Records provided
============
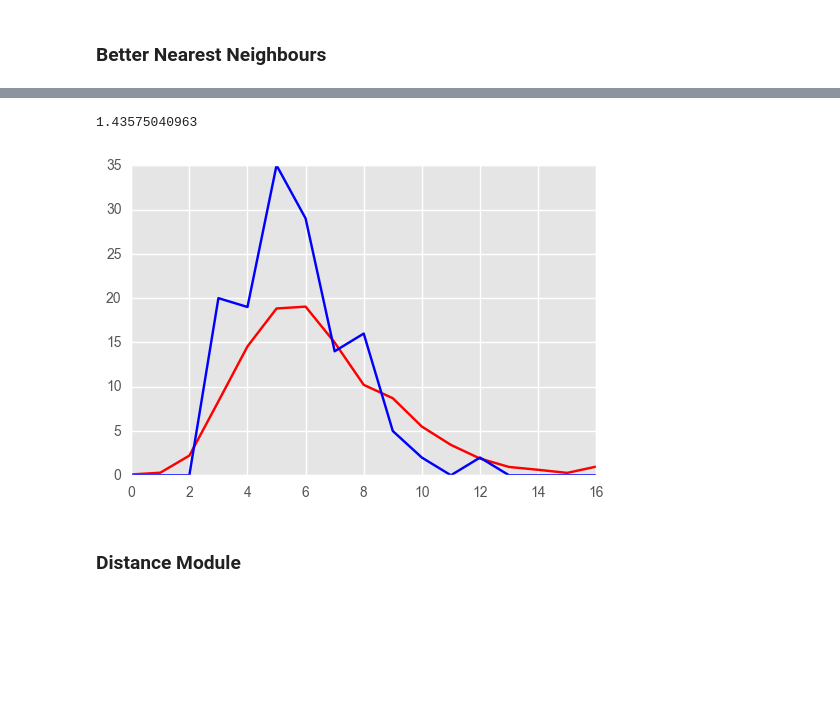
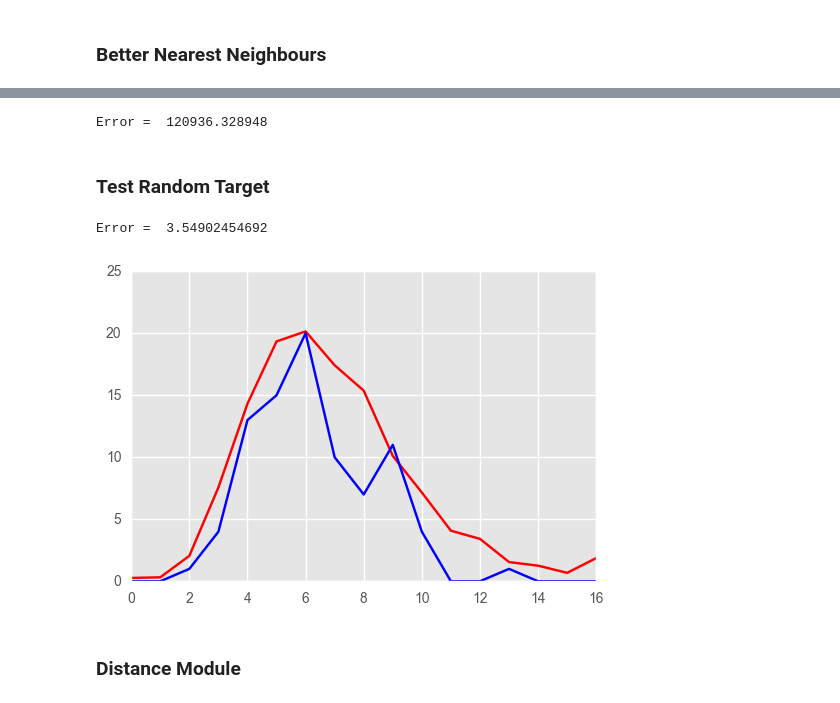
Before and after one commit to glennmoy/Dublin-Airport-Challenge, a Jupyter notebook: EDA_glenn.ipynb, the cells around one changed output, grey strips where cells are left out. Saved outputs shown, nothing was run; the diff lists cells and outputs as text; code cells hidden in the pictures; blank space fills up the shorter version.

```diff
--- a/EDA_glenn.ipynb
+++ b/EDA_glenn.ipynb
@@ -100,10 +101,3 @@ cols=["id"]+pax_list
 df_model=[]
 # %% [markdown]
 ### Better Nearest Neighbours
-# %%
-nbrs={}
-for time in df_train['s_model_type'].unique():
-    print (time)
-    X=df_train[(df_train['s_model_type']==test_row['s_model_type'])]
-    X=X[interesting_cols]
-    nbrs[time] = NearestNeighbors(n_neighbors=100, algorithm='auto').fit(X)
@@ -125,20 +104,30 @@ print(nbrs)
 # %%
 df_model=[]
+total_err=0
 print("Start Time:",datetime.datetime.now().time())
-
 
 for test_index, test_row in df_target.iterrows():
 
-    print(test_row['id'])
-    solution=test_row[pax_list]
+    if(test_row['id']%1000):print(test_row['id'])
 
-                     # "cat_sdt_hour","cat_i_airport",\
-                     # "cat_i_city","cat_destination_group_id","cat_longhaul_ind",\
-                     # "cat_flight_class_type_id",\
+    #Need to filter for training_flight_dates before target_prediction_date
+    X=df_train[(df_train['s_model_type']==test_row['s_model_type'])&\
+         (df_train['dt_flight_date']<test_row['dt_prediction_date'])]
+    X=X[interesting_cols]
+    nbrs[time] = NearestNeighbors(n_neighbors=100, algorithm='auto').fit(X)
 
     distances, indices = nbrs[test_row['s_model_type']].kneighbors(test_row[interesting_cols])
 
-    model=np.array(df_train.iloc[indices[0]][pax_list].mean())
+#    model=np.array(df_train.iloc[indices[0]][pax_list].mean())
+    w=np.exp(-distances)
+    w=w/sum(sum(w))
+    model=np.average(df_train.iloc[indices[0]][pax_list],axis=0,weights=w[0])
+
+
+    sol=df_target[df_target['id']==test_row['id']]
+    sol=np.array(sol[pax_list])
+    stderr=sum((model-solution[0])**2)
+    total_err=total_err+stderr
 
     df_model.append([test_row['id']]+model.tolist())
 
@@ -167,15 +157,22 @@ End Time: 16:10:22.057918
+# %%
+print("Error = ",(total_err/12753*17)**0.5)
+# %% [output]
+Error =  120936.328948
+# %% [markdown]
+### Test Random Target
 # %%
 xs=np.linspace(0,16,17)
-sol=df_target[df_target['id']==test_row['id']]
+r=random.randint(df_target['id'].min(),df_target['id'].max())
+sol=df_target[df_target['id']==r]
 sol=np.array(sol[pax_list])
-stderr=sum((model-sol[0])**2)**0.5/17
-print(stderr)
+stderr=sum(((df_model.iloc[r]-sol[0])**2)/17)**0.5
+print("Error = ",stderr)
 
 ax=plt.plot(model,color='r')
 ax=plt.plot(sol[0],color='b')
 # %% [output]
-1.43575040963
+Error =  3.54902454692
-[figure, old version]
+[figure, new version]
 # %% [markdown]
 ### Distance Module
 # %%
```
Also changed, not shown: parts of 11 cells of this notebook, 2 other files.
============
How to complete this task
The copy should match each line above exactly and contain no images.

Answer space
Before and after one commit to glennmoy/Dublin-Airport-Challenge, a Jupyter notebook: EDA_glenn.ipynb, the cells around one changed output, grey strips where cells are left out. Saved outputs shown, nothing was run; the diff lists cells and outputs as text; code cells hidden in the pictures; blank space fills up the shorter version.

```diff
--- a/EDA_glenn.ipynb
+++ b/EDA_glenn.ipynb
@@ -100,10 +101,3 @@ cols=["id"]+pax_list
 df_model=[]
 # %% [markdown]
 ### Better Nearest Neighbours
-# %%
-nbrs={}
-for time in df_train['s_model_type'].unique():
-    print (time)
-    X=df_train[(df_train['s_model_type']==test_row['s_model_type'])]
-    X=X[interesting_cols]
-    nbrs[time] = NearestNeighbors(n_neighbors=100, algorithm='auto').fit(X)
@@ -125,20 +104,30 @@ print(nbrs)
 # %%
 df_model=[]
+total_err=0
 print("Start Time:",datetime.datetime.now().time())
-
 
 for test_index, test_row in df_target.iterrows():
 
-    print(test_row['id'])
-    solution=test_row[pax_list]
+    if(test_row['id']%1000):print(test_row['id'])
 
-                     # "cat_sdt_hour","cat_i_airport",\
-                     # "cat_i_city","cat_destination_group_id","cat_longhaul_ind",\
-                     # "cat_flight_class_type_id",\
+    #Need to filter for training_flight_dates before target_prediction_date
+    X=df_train[(df_train['s_model_type']==test_row['s_model_type'])&\
+         (df_train['dt_flight_date']<test_row['dt_prediction_date'])]
+    X=X[interesting_cols]
+    nbrs[time] = NearestNeighbors(n_neighbors=100, algorithm='auto').fit(X)
 
     distances, indices = nbrs[test_row['s_model_type']].kneighbors(test_row[interesting_cols])
 
-    model=np.array(df_train.iloc[indices[0]][pax_list].mean())
+#    model=np.array(df_train.iloc[indices[0]][pax_list].mean())
+    w=np.exp(-distances)
+    w=w/sum(sum(w))
+    model=np.average(df_train.iloc[indices[0]][pax_list],axis=0,weights=w[0])
+
+
+    sol=df_target[df_target['id']==test_row['id']]
+    sol=np.array(sol[pax_list])
+    stderr=sum((model-solution[0])**2)
+    total_err=total_err+stderr
 
     df_model.append([test_row['id']]+model.tolist())
 
@@ -167,15 +157,22 @@ End Time: 16:10:22.057918
+# %%
+print("Error = ",(total_err/12753*17)**0.5)
+# %% [output]
+Error =  120936.328948
+# %% [markdown]
+### Test Random Target
 # %%
 xs=np.linspace(0,16,17)
-sol=df_target[df_target['id']==test_row['id']]
+r=random.randint(df_target['id'].min(),df_target['id'].max())
+sol=df_target[df_target['id']==r]
 sol=np.array(sol[pax_list])
-stderr=sum((model-sol[0])**2)**0.5/17
-print(stderr)
+stderr=sum(((df_model.iloc[r]-sol[0])**2)/17)**0.5
+print("Error = ",stderr)
 
 ax=plt.plot(model,color='r')
 ax=plt.plot(sol[0],color='b')
 # %% [output]
-1.43575040963
+Error =  3.54902454692
-[figure, old version]
+[figure, new version]
 # %% [markdown]
 ### Distance Module
 # %%
```
Also changed, not shown: parts of 11 cells of this notebook, 2 other files.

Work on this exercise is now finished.